Source material ->
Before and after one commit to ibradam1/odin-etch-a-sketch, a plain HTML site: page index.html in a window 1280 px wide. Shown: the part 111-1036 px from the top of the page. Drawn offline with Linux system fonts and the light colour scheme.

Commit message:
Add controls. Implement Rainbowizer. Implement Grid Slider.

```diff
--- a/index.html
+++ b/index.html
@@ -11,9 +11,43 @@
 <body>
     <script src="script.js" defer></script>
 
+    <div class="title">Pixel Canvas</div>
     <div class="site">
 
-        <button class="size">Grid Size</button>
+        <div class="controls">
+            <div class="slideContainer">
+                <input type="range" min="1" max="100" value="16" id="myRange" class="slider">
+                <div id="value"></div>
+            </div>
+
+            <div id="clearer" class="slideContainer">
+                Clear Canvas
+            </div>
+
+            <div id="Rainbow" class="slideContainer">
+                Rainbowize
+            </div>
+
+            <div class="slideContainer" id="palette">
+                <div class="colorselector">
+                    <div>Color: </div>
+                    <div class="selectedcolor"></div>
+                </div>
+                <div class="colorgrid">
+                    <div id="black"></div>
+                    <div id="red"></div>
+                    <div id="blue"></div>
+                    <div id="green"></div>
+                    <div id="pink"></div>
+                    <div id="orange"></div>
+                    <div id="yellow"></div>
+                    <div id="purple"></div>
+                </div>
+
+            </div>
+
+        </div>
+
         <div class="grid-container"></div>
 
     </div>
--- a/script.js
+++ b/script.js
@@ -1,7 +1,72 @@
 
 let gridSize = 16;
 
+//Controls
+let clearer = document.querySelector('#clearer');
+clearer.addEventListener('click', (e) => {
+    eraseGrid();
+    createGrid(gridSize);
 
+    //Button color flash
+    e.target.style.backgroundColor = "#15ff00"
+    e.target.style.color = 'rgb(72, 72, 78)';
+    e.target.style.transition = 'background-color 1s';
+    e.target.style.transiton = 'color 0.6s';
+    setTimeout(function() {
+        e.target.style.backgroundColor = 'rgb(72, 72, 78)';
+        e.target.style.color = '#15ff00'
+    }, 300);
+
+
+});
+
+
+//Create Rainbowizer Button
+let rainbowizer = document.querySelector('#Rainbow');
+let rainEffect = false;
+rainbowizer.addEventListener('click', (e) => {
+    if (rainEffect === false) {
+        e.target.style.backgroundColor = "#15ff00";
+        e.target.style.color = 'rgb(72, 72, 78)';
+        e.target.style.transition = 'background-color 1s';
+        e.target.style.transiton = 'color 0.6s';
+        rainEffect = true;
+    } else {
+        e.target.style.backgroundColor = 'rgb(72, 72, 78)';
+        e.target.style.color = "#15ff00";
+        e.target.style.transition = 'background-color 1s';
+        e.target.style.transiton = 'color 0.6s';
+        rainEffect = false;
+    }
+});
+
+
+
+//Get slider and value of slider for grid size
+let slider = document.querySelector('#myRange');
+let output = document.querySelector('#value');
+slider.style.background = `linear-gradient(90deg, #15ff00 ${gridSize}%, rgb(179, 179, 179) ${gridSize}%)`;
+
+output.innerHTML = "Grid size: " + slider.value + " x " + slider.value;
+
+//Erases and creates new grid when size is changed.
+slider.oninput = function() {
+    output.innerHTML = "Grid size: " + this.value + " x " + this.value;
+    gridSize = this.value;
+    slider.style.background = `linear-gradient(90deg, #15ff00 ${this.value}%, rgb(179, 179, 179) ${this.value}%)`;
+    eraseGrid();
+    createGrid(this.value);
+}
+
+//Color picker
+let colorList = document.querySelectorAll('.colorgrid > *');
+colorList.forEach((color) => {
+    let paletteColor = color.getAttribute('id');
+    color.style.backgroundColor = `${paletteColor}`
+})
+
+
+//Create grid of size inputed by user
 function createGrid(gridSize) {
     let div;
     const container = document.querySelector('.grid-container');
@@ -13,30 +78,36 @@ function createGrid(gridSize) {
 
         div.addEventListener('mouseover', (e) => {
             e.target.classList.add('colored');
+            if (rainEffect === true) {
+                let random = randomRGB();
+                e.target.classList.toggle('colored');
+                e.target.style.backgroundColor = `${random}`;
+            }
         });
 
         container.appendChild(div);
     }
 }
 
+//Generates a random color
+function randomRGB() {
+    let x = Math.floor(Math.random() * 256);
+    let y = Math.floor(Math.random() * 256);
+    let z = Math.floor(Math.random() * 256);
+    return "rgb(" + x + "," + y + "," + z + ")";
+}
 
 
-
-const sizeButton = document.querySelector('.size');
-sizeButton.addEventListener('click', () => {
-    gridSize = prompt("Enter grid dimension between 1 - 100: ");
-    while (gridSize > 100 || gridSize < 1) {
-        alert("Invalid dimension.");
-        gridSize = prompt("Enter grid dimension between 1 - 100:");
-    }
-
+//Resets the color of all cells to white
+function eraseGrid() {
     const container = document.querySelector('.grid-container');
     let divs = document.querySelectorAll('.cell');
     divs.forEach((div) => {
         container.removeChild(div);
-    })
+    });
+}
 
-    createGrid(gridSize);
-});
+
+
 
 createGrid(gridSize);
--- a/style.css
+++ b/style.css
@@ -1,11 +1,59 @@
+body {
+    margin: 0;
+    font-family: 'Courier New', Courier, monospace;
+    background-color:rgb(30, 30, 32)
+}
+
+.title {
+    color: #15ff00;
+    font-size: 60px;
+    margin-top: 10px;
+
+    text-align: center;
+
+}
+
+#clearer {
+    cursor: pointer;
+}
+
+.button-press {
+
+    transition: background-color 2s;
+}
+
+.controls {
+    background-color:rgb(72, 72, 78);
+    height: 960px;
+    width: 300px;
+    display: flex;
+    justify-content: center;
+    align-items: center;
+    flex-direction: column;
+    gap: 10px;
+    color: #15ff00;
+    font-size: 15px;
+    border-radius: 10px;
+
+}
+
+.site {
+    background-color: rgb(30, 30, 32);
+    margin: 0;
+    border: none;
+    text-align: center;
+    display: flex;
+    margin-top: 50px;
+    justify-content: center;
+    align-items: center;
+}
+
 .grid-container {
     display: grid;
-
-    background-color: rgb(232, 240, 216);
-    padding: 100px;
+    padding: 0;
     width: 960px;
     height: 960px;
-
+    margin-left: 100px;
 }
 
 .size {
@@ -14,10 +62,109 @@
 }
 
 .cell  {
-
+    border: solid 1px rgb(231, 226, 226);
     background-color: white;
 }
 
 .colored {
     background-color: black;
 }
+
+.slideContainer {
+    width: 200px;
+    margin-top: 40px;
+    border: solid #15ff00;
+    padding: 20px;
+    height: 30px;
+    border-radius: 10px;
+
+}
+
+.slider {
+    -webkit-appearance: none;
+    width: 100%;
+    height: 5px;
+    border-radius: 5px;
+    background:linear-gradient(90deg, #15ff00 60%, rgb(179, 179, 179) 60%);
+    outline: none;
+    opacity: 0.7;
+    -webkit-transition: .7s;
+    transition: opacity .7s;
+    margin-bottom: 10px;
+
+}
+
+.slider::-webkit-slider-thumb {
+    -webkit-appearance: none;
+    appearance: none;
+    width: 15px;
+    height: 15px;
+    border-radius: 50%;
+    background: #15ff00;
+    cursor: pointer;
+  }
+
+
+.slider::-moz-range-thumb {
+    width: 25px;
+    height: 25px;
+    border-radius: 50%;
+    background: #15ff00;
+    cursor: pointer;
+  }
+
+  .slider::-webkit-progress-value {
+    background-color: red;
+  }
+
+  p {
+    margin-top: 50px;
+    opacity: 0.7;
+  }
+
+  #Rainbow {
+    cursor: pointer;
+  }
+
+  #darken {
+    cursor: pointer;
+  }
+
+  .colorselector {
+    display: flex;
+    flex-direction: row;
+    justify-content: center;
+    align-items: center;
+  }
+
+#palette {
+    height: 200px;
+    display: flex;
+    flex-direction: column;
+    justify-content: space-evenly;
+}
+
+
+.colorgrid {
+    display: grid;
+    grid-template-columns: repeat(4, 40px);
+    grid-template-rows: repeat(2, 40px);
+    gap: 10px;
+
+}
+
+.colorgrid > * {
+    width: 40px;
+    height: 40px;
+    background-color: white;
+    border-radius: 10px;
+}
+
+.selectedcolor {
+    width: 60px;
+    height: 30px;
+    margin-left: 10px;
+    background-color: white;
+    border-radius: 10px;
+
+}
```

Requirement -> Which of the lines above mention the word "clearer"? Pull those lines out.

Solution ->
+            <div id="clearer" class="slideContainer">
+let clearer = document.querySelector('#clearer');
+clearer.addEventListener('click', (e) => {
+#clearer {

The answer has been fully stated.